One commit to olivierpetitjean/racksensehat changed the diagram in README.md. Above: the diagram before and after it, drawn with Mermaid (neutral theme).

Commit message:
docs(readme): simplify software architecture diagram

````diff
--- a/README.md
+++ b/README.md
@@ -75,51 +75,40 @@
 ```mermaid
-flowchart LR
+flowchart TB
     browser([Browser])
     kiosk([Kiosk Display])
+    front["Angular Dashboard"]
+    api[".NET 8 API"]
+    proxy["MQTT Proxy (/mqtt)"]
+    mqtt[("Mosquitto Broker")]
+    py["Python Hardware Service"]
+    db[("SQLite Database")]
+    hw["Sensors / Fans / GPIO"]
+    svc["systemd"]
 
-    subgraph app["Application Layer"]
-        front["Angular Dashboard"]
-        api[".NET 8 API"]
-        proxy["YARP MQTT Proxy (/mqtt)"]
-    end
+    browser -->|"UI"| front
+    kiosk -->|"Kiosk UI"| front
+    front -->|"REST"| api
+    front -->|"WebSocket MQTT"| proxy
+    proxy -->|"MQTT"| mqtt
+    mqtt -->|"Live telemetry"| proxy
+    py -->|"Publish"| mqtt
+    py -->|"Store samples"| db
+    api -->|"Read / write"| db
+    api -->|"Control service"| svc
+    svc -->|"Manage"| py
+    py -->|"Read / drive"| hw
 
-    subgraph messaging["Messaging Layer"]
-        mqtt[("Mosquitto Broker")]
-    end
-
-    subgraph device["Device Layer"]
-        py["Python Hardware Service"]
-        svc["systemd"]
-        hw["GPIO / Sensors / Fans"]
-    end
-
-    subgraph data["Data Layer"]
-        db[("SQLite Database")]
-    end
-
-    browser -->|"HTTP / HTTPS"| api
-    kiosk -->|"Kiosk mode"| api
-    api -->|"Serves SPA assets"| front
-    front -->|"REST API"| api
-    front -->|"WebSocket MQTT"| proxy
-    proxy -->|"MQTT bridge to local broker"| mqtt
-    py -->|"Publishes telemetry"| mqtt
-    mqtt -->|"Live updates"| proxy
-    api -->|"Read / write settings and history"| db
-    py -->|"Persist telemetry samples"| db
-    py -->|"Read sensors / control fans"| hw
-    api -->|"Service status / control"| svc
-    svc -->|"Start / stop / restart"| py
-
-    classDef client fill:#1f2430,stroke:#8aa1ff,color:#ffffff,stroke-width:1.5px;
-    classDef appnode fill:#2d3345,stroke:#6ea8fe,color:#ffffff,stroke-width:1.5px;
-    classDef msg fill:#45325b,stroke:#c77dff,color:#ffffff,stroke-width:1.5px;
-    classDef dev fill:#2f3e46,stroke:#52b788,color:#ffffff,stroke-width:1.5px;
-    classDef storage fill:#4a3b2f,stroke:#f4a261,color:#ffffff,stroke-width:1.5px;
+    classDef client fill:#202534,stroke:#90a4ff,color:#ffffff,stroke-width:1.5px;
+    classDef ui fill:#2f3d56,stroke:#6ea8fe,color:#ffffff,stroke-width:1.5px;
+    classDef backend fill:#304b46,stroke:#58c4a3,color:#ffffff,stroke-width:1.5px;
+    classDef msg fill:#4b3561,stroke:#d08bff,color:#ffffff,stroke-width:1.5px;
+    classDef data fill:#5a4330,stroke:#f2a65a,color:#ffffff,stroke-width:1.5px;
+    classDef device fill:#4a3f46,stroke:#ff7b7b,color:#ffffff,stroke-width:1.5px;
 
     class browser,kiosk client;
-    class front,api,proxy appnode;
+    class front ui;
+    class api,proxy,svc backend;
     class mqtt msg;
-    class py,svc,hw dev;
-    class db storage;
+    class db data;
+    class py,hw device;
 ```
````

→ What you have to do
Every entry is to be printed exactly as given.

→ Written response
One commit to olivierpetitjean/racksensehat changed the diagram in README.md. Above: the diagram before and after it, drawn with Mermaid (neutral theme).

Commit message:
docs(readme): simplify software architecture diagram

````diff
--- a/README.md
+++ b/README.md
@@ -75,51 +75,40 @@
 ```mermaid
-flowchart LR
+flowchart TB
     browser([Browser])
     kiosk([Kiosk Display])
+    front["Angular Dashboard"]
+    api[".NET 8 API"]
+    proxy["MQTT Proxy (/mqtt)"]
+    mqtt[("Mosquitto Broker")]
+    py["Python Hardware Service"]
+    db[("SQLite Database")]
+    hw["Sensors / Fans / GPIO"]
+    svc["systemd"]
 
-    subgraph app["Application Layer"]
-        front["Angular Dashboard"]
-        api[".NET 8 API"]
-        proxy["YARP MQTT Proxy (/mqtt)"]
-    end
+    browser -->|"UI"| front
+    kiosk -->|"Kiosk UI"| front
+    front -->|"REST"| api
+    front -->|"WebSocket MQTT"| proxy
+    proxy -->|"MQTT"| mqtt
+    mqtt -->|"Live telemetry"| proxy
+    py -->|"Publish"| mqtt
+    py -->|"Store samples"| db
+    api -->|"Read / write"| db
+    api -->|"Control service"| svc
+    svc -->|"Manage"| py
+    py -->|"Read / drive"| hw
 
-    subgraph messaging["Messaging Layer"]
-        mqtt[("Mosquitto Broker")]
-    end
-
-    subgraph device["Device Layer"]
-        py["Python Hardware Service"]
-        svc["systemd"]
-        hw["GPIO / Sensors / Fans"]
-    end
-
-    subgraph data["Data Layer"]
-        db[("SQLite Database")]
-    end
-
-    browser -->|"HTTP / HTTPS"| api
-    kiosk -->|"Kiosk mode"| api
-    api -->|"Serves SPA assets"| front
-    front -->|"REST API"| api
-    front -->|"WebSocket MQTT"| proxy
-    proxy -->|"MQTT bridge to local broker"| mqtt
-    py -->|"Publishes telemetry"| mqtt
-    mqtt -->|"Live updates"| proxy
-    api -->|"Read / write settings and history"| db
-    py -->|"Persist telemetry samples"| db
-    py -->|"Read sensors / control fans"| hw
-    api -->|"Service status / control"| svc
-    svc -->|"Start / stop / restart"| py
-
-    classDef client fill:#1f2430,stroke:#8aa1ff,color:#ffffff,stroke-width:1.5px;
-    classDef appnode fill:#2d3345,stroke:#6ea8fe,color:#ffffff,stroke-width:1.5px;
-    classDef msg fill:#45325b,stroke:#c77dff,color:#ffffff,stroke-width:1.5px;
-    classDef dev fill:#2f3e46,stroke:#52b788,color:#ffffff,stroke-width:1.5px;
-    classDef storage fill:#4a3b2f,stroke:#f4a261,color:#ffffff,stroke-width:1.5px;
+    classDef client fill:#202534,stroke:#90a4ff,color:#ffffff,stroke-width:1.5px;
+    classDef ui fill:#2f3d56,stroke:#6ea8fe,color:#ffffff,stroke-width:1.5px;
+    classDef backend fill:#304b46,stroke:#58c4a3,color:#ffffff,stroke-width:1.5px;
+    classDef msg fill:#4b3561,stroke:#d08bff,color:#ffffff,stroke-width:1.5px;
+    classDef data fill:#5a4330,stroke:#f2a65a,color:#ffffff,stroke-width:1.5px;
+    classDef device fill:#4a3f46,stroke:#ff7b7b,color:#ffffff,stroke-width:1.5px;
 
     class browser,kiosk client;
-    class front,api,proxy appnode;
+    class front ui;
+    class api,proxy,svc backend;
     class mqtt msg;
-    class py,svc,hw dev;
-    class db storage;
+    class db data;
+    class py,hw device;
 ```
````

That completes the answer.